  20. Kevin Magnussen – Renault – 6
  21. Felipe Massa – Williams – 4
  22. Esteban Gutierrez – Haas – 2


  1. Manor – 34
  2. Mercedes – 32
  3. Force India – 28
  4. Red Bull – 27
  5. Sauber – 26
  6. Toro Rosso – 25
  7. Ferrari – 23
  8. Renault – 22
  9. McLaren – 22
  10. Williams – 14
  11. Haas – 11

Lewis Hamilton to take 5 place grid drop

Lewis Hamilton will take a 5 place grid penalty this weekend due to a gearbox change.

The team discovered issues with his gearbox following the Bahrain Grand Prix, however, they do not believe it had anything to do with his turn one contact with Valtteri Bottas.

Mercedes have chosen to take the hit of a penalty now rather than risk a failure in the race. The Shanghai International Circuit offers ample opportunities for overtaking particularly with its two long straights. Hamilton’s penalty will mean he will start the Chinese Grand Prix sixth at best.

Hamilton has started the last two races from pole position but both have been won by his team-mate. This means Nico Rosberg currently has a 17 point lead.

2015: Chinese Grand Prix Preview

Following Mercedes’ routine 1-2 in Australia, the tables turned in Malaysia when Sebastian Vettel made the most of a different strategy to take a convincing victory.

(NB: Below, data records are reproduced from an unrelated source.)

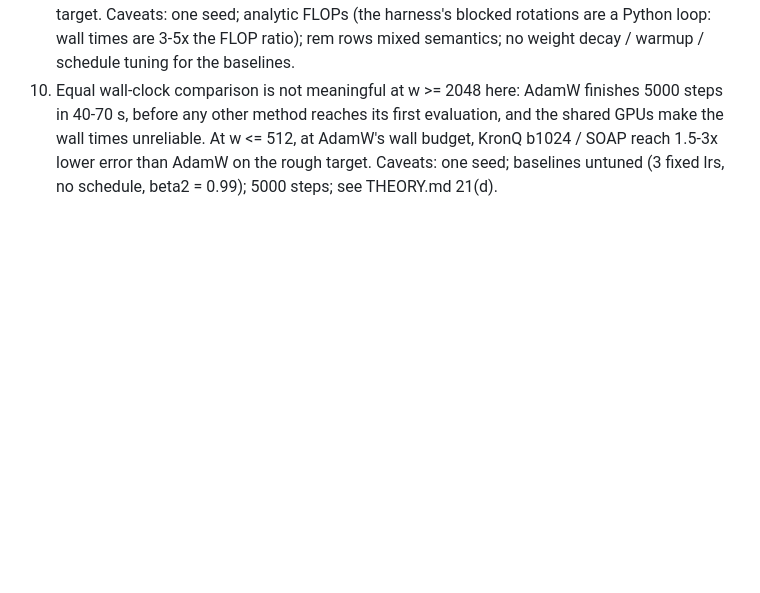
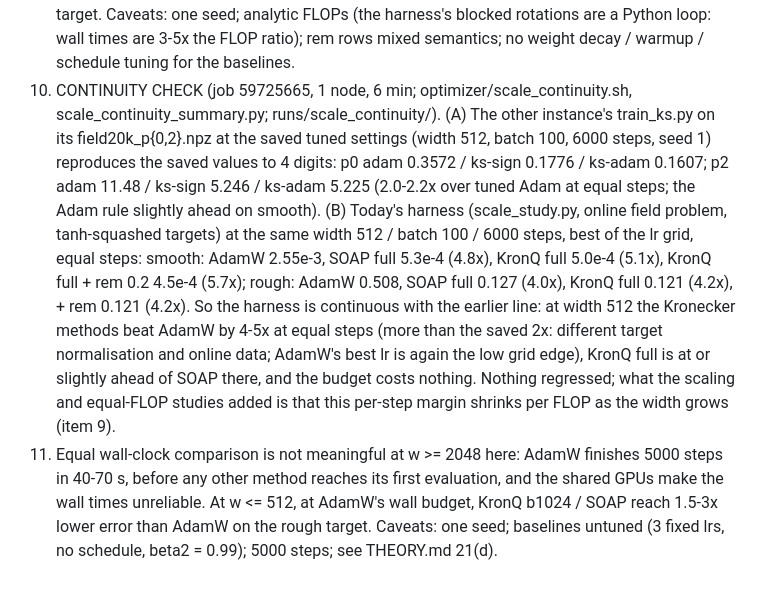
Before and after one commit to cainsliewastaken/Pushforward_hardness, a Markdown page: paper/notes/REPORT.md, the part around the change. Drawn GitHub-style; blank space fills up the shorter version.

Commit message:
Continuity check (REPORT 61 item 10): saved width-512 field results reproduce exactly; today's harness gives 4-5x over AdamW at equal steps at width 512, KronQ full >= SOAP
Co-Authored-By: Claude Fable 5.1 <noreply@anthropic.com>

```diff
--- a/paper/notes/REPORT.md
+++ b/paper/notes/REPORT.md
@@ -1342,7 +1342,18 @@ Findings.
        edge (3e-4) at w >= 2048: 1e-4 might improve it on the smooth target.
    Caveats: one seed; analytic FLOPs (the harness's blocked rotations are a Python loop: wall times are 3-5x the FLOP ratio);
    rem rows mixed semantics; no weight decay / warmup / schedule tuning for the baselines.
-10. Equal wall-clock comparison is not meaningful at w >= 2048 here: AdamW finishes 5000 steps in 40-70 s, before any
+10. CONTINUITY CHECK (job 59725665, 1 node, 6 min; optimizer/scale_continuity.sh, scale_continuity_summary.py; runs/scale_continuity/).
+   (A) The other instance's train_ks.py on its field20k_p{0,2}.npz at the saved tuned settings (width 512, batch 100, 6000
+   steps, seed 1) reproduces the saved values to 4 digits: p0 adam 0.3572 / ks-sign 0.1776 / ks-adam 0.1607; p2 adam 11.48 /
+   ks-sign 5.246 / ks-adam 5.225 (2.0-2.2x over tuned Adam at equal steps; the Adam rule slightly ahead on smooth).
+   (B) Today's harness (scale_study.py, online field problem, tanh-squashed targets) at the same width 512 / batch 100 /
+   6000 steps, best of the lr grid, equal steps: smooth: AdamW 2.55e-3, SOAP full 5.3e-4 (4.8x), KronQ full 5.0e-4 (5.1x),
+   KronQ full + rem 0.2 4.5e-4 (5.7x); rough: AdamW 0.508, SOAP full 0.127 (4.0x), KronQ full 0.121 (4.2x), + rem 0.121 (4.2x).
+   So the harness is continuous with the earlier line: at width 512 the Kronecker methods beat AdamW by 4-5x at equal steps
+   (more than the saved 2x: different target normalisation and online data; AdamW's best lr is again the low grid edge),
+   KronQ full is at or slightly ahead of SOAP there, and the budget costs nothing. Nothing regressed; what the scaling and
+   equal-FLOP studies added is that this per-step margin shrinks per FLOP as the width grows (item 9).
+11. Equal wall-clock comparison is not meaningful at w >= 2048 here: AdamW finishes 5000 steps in 40-70 s, before any
    other method reaches its first evaluation, and the shared GPUs make the wall times unreliable. At w <= 512, at AdamW's
    wall budget, KronQ b1024 / SOAP reach 1.5-3x lower error than AdamW on the rough target.
 Caveats: one seed; baselines untuned (3 fixed lrs, no schedule, beta2 = 0.99); 5000 steps; see THEORY.md 21(d).
```
Also changed, not shown: paper/notes/OPTIMIZER_HANDOFF.md (+2 -0 lines).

The Ferrari driver finished eight seconds clear of Lewis Hamilton with Vettel favouring a two stop strategy over Hamilton and Nico Rosberg’s three.

Now all eyes turn to China to see if Ferrari’s win means there is a genuine threat to Mercedes’ domination or if circumstances on the day helped the Scuderia on their way to victory. While Vettel was winning, team-mate Kimi Raikkonen recovered from qualifying 11th to finish in fourth place. The rest of the top ten read like Noah’s Ark, with the two Williams drivers finishing next to each other ahead of two Toro Rossos and two Red Bulls. At the other end of the spectrum, Ferrari’s sparring partner of days gone past McLaren suffered a double DNF although Ron Dennis revealed last week that both engines would be used again in China. McLaren were buoyed during the race, however, to be fighting with other cars in the midfield. Roberto Merhi got the Manor car to the end of its first race but was the sole representative following a fuel pump problem on team-mate Will Stevens’ car.  Following the much depleted grid in Australia, Malaysia was a much better showing with 19 out of 20 cars making the start of the race – 15 of them made it to the chequered flag.

Circuit: Shanghai International Circuit
Number of Laps: 56
Circuit Length: 5.451km
Number of Corners: 16
Lap Record: 1:32.239 Michael Schumacher (2004)
Previous China winners still on the grid: 6
Most Successful Team: Ferrari (4 wins)
DRS Zones: 2
Pirelli Tyres: Medium and Soft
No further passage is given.